Brother duos who are on the same side can play on each other’s strengths and become a strong team by themselves, says a sports psychologist.
Hardik and Krunal Pandya are India’s third pair of brothers playing the T-20s in New Zealand, with Pathan brothers — Irfan and Yousuf and Amarnath brothers — Mohinder and Surinder having played international matches together for India earlier.
According to renowned sports psychologist Varadayini Gorhe, who has worked with several athletes in the past, when siblings start playing the same game, comparisons are inevitable and often start at home itself.
In the case of the Pandya brothers, Krunal is two years older than Hardik, but the latter made his international debut first. “Sometimes, the younger sibling feels jealous of the older one (or whoever has started the game first or is better at the game). But if the environment at home encourages both the siblings to progress without comparison, it can be a big motivating factor for success in their careers,” says the psychologist.
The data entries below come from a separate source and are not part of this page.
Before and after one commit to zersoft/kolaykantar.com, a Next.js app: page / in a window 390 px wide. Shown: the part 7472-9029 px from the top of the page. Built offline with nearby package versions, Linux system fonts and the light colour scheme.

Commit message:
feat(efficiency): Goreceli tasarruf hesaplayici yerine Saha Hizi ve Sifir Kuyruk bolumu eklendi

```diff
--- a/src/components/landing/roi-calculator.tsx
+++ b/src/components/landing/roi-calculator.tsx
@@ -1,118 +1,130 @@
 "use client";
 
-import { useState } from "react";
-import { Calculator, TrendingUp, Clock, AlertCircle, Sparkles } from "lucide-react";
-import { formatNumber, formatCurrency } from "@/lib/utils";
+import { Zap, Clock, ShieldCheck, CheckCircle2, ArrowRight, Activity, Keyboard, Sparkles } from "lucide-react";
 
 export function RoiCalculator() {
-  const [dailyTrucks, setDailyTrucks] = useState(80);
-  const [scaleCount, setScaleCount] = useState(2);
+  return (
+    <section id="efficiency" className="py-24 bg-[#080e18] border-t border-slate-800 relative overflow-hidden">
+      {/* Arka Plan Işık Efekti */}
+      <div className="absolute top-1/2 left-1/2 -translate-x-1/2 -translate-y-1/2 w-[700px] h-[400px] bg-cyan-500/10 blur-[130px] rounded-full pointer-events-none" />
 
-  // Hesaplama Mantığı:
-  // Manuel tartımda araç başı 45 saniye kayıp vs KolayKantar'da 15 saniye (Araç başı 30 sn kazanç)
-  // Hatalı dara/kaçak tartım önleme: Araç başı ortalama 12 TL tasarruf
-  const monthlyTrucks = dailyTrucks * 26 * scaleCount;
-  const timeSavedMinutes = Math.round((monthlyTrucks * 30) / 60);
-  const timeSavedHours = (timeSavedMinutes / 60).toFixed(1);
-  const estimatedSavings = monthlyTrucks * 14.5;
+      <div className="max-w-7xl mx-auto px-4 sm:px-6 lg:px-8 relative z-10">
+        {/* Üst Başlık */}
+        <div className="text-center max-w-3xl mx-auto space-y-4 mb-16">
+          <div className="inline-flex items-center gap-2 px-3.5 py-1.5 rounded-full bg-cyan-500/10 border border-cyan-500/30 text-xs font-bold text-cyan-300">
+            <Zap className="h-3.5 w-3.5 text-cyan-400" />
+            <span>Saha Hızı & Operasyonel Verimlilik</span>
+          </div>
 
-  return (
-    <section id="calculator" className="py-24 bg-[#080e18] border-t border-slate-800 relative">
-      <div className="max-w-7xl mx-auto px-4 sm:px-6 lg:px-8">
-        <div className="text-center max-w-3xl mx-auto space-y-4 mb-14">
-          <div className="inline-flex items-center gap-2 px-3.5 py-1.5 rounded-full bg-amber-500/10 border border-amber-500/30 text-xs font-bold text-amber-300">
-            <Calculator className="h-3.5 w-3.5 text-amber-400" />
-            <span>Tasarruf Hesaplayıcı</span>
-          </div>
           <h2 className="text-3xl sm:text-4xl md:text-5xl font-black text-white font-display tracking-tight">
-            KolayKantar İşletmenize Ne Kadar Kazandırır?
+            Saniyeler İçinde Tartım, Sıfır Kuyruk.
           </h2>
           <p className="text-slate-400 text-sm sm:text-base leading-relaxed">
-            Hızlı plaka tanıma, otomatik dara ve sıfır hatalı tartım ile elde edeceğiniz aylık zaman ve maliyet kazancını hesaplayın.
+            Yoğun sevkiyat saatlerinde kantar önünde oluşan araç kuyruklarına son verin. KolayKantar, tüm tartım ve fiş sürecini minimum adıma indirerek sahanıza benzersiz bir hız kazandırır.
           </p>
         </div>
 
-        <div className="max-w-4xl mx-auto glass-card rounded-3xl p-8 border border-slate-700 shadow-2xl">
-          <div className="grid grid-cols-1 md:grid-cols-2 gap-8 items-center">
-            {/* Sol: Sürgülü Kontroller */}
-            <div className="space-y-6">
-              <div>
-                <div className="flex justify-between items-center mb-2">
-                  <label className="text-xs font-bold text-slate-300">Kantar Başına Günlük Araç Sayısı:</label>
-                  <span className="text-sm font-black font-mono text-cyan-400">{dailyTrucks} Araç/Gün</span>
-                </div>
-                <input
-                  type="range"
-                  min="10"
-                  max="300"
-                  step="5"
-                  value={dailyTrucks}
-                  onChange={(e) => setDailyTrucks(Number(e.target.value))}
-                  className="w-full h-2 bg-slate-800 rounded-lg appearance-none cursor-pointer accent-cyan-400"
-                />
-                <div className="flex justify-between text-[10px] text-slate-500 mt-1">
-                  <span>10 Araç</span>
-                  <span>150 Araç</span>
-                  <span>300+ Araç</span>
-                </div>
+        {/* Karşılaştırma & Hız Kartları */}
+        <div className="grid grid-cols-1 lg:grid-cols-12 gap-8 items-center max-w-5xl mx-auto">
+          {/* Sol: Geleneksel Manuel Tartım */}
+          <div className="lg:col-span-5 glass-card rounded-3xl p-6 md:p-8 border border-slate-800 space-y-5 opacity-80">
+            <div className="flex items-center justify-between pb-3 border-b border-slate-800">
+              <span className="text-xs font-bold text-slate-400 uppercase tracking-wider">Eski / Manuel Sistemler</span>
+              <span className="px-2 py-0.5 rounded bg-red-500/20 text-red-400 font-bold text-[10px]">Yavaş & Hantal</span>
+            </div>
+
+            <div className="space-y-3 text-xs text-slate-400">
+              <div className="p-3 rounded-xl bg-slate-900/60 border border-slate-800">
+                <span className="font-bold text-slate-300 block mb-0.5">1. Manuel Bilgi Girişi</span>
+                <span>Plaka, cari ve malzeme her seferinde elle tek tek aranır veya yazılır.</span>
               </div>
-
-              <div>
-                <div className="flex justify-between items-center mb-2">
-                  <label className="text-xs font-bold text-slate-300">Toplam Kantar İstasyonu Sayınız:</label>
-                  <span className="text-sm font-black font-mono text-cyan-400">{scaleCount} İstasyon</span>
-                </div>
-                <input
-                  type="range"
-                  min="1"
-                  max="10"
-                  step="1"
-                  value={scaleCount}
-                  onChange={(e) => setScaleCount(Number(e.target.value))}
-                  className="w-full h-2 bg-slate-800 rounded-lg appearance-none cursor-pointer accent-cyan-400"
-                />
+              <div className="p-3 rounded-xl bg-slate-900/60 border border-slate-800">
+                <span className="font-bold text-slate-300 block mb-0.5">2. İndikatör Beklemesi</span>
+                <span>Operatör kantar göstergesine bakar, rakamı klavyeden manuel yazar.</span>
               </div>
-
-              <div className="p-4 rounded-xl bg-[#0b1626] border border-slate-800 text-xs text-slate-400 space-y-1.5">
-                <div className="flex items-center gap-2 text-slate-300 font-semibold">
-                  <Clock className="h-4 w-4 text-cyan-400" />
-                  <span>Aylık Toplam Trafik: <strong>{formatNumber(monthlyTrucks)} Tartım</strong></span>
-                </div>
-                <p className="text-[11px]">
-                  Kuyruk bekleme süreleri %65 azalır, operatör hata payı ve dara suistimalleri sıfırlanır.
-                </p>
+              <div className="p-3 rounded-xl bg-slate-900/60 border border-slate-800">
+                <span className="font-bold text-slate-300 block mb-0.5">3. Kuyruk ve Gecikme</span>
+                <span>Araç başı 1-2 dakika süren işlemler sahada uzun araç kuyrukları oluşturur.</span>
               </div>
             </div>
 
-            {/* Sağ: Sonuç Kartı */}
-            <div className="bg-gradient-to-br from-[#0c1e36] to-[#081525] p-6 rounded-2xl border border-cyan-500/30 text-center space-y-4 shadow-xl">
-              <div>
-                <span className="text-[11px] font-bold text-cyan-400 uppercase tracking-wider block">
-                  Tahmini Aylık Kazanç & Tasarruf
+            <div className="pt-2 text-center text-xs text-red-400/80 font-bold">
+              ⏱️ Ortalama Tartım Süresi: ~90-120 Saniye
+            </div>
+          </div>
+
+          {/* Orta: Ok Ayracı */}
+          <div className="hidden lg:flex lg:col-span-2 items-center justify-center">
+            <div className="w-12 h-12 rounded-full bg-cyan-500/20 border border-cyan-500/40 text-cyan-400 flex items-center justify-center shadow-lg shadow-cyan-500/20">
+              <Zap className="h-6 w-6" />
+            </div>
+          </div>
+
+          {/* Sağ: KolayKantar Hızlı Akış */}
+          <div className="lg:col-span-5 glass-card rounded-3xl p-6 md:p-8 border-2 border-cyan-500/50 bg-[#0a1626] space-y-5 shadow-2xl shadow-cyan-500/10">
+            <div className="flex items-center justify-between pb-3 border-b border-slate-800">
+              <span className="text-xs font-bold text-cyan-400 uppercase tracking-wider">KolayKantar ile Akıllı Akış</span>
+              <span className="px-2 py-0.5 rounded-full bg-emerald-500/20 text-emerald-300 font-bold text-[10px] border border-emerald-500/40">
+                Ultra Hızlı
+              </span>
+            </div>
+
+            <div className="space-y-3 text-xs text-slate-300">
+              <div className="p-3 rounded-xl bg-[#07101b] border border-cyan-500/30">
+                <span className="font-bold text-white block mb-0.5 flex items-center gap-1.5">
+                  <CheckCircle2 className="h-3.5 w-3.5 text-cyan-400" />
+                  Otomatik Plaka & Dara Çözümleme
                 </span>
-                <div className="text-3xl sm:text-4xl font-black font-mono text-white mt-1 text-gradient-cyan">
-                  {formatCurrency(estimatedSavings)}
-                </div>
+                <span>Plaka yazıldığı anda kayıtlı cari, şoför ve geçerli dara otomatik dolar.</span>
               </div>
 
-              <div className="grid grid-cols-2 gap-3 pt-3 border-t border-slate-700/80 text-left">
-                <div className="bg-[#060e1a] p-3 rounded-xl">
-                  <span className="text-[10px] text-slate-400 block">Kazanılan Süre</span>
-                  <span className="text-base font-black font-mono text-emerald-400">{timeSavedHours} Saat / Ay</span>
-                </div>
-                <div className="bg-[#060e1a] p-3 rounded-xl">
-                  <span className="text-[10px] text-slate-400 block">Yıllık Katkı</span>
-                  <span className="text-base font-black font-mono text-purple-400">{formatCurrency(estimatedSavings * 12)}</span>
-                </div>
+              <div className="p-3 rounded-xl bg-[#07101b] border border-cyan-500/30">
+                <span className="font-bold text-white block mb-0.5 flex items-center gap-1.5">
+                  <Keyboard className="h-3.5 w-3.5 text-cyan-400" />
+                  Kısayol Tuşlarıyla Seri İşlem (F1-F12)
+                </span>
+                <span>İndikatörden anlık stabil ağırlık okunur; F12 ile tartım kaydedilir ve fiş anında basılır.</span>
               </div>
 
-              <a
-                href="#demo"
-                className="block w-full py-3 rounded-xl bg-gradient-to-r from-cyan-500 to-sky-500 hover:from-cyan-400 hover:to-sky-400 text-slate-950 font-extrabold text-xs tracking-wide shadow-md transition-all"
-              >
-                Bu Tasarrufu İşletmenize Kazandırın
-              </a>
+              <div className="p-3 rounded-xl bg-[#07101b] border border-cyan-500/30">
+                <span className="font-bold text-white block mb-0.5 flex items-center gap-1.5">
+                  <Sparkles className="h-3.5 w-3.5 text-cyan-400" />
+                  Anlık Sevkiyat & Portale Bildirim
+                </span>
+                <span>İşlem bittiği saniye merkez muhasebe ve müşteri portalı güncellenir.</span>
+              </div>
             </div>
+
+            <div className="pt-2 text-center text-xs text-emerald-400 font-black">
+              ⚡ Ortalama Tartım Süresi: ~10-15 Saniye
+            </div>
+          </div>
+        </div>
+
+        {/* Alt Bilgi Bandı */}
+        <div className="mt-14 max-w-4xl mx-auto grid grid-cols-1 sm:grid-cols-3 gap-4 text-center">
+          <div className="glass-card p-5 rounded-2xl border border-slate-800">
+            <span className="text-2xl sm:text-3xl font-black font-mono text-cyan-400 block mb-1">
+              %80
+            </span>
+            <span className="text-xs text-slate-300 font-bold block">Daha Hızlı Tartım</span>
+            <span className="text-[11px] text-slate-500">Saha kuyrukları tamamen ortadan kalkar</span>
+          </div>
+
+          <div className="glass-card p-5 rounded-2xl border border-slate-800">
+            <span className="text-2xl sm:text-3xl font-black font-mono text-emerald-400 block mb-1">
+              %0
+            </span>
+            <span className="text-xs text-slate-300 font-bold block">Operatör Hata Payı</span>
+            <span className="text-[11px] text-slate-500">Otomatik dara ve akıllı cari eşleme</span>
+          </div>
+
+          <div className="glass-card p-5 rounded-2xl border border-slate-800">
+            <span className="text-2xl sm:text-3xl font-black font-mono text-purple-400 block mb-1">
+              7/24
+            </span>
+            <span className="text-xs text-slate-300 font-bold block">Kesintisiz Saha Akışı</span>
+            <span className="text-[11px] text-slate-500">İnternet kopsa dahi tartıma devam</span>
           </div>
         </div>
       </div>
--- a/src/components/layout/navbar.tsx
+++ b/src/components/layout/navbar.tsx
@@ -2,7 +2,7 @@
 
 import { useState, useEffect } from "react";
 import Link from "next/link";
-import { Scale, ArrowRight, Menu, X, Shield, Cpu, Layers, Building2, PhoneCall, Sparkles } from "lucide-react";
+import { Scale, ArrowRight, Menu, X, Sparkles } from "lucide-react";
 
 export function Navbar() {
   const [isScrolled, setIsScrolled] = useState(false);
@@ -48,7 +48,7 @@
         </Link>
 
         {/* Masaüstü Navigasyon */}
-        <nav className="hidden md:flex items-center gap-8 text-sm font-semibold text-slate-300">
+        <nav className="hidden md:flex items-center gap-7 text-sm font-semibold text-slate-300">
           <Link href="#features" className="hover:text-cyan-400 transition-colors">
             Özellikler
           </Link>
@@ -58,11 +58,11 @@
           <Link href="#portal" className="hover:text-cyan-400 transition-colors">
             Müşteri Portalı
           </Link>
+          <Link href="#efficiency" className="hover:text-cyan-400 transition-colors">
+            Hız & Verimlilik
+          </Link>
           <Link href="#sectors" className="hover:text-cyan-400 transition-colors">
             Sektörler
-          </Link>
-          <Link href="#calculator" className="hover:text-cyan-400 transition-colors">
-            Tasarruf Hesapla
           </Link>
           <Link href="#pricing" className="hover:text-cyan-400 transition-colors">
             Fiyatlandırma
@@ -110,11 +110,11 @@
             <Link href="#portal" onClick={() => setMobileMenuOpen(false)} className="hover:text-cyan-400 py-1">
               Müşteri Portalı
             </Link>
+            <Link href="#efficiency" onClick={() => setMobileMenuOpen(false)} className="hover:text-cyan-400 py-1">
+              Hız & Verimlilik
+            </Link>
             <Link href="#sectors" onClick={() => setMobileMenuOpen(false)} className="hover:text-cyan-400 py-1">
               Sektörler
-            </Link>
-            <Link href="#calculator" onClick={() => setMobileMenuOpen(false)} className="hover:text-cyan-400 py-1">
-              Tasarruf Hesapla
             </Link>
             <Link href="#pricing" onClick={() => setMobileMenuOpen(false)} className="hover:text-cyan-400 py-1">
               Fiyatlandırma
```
She adds, “In such cases, both siblings are role models to each other. They also develop their niche as they grow up. Hardik Pandya is a spinner-turned-fast bowler whereas Krunal is a spinner- both have different strong technical points. So as they get older and firmer with their techniques, jealousy reduces and camaraderie increases — which is evident in the case of the Pandya brothers.” Citing the examples of other brother pairs such as Steve and Mark Waugh, Andy and Grant Flower or bowlers Shane and Brett Lee and Albie and Morne Morkel, Gorhe says, “They end up being a good team by themselves. They can support each other through thick and thin when they are in the same team, and become strong partners while batting as they know each other in and out.”